In 1453 the Ottoman Empire, named after its founder Osman Bey, was created.
The empire reached its peak in 1590, covering parts of Asia, Europe and Africa.Â The Ottomans expanded into Europe until being stopped by the Hungarians and Austrians. Stifled by Islam the Ottomans gradually fell behind the Europeans in their development. The European powers (Russia, Poland, Austria-Hungary) all ate into the Ottoman dominions.
BritainÂ took control of Cyrpus from Turkey in 1878 andÂ of Egypt in 1882.

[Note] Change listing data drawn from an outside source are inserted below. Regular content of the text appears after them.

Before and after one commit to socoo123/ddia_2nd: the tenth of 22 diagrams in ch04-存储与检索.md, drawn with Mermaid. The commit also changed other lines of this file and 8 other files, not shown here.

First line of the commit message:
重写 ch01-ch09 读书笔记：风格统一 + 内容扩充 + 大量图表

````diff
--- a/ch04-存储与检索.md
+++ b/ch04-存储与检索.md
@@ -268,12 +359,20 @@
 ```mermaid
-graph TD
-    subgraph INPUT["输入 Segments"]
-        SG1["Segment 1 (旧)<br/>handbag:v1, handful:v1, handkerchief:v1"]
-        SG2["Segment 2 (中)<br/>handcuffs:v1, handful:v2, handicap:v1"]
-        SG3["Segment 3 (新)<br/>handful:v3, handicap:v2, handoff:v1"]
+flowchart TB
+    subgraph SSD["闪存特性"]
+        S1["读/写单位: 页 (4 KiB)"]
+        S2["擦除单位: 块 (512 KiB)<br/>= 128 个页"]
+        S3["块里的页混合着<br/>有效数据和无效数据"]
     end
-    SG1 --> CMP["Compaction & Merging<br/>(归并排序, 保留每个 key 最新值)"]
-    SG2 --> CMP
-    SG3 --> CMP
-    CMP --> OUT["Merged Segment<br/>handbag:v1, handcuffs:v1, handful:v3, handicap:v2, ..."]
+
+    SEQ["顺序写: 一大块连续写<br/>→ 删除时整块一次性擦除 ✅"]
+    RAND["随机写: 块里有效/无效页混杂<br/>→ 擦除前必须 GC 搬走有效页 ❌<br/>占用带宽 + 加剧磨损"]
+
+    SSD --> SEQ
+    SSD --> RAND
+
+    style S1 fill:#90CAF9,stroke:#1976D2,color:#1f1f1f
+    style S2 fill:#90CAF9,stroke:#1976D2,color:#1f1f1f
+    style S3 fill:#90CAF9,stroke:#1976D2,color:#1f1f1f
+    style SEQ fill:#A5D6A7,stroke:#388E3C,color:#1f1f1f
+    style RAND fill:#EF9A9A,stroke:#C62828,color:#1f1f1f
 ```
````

Â By 1914 the Ottomans had been driven out of nearly all of Europe and North Africa. Many Muslims from the Balkans and other parts of Europe followed the retreat of the Ottomans andÂ moved to Turkey.Â By 1914 the Ottoman Empire still controlled 28 million people, of whom 17 million were in modern-day Turkey, 3 million in Syria, Lebanon and Palestine, and 2.5 million in Iraq. Another 5.5 million people were under nominal Ottoman rule in the Arabian peninsula.Â The Ottoman Turks had been falling more and more German influence. At the outbreak of war they joined the Germans. Their armies were staffed with German officers and advisors. Under cover of war about 1.5 million Armenians were massacred along with another million from other minorities such as the Christian Nestorian "Assyrians" and the Greek Christians.
Bulgaria was originally part of Thrace whose population included Canaanite and Edomite tribes as well as Israelites. In the 500s CE south Slavic peoples settled in the region. In the 600s Bulgar (a Turkish type people) tribes took control. For a short period the Khazars ruled over them. In the 1400s the Ottoman Turks took over. They forcibly Islamized part of the population as they did everywhere else. [Later, in recent times 300,000 Bulgarian Muslims were forcibly transferredÂ to Turkey in 1984.]Â In 1877 due to Russian intervention Bulgaria became independent. In religion and culture much of the population was close to Russia but German influence was also strong and in 1914 Bulgaria joined the German side.
The Bulgarian forces numbered ca. 1,200,000 and in 1917 they inflicted serious defeats on the BritishÂ (who were attempting to open a another front via the Balkans) before being eventually defeated.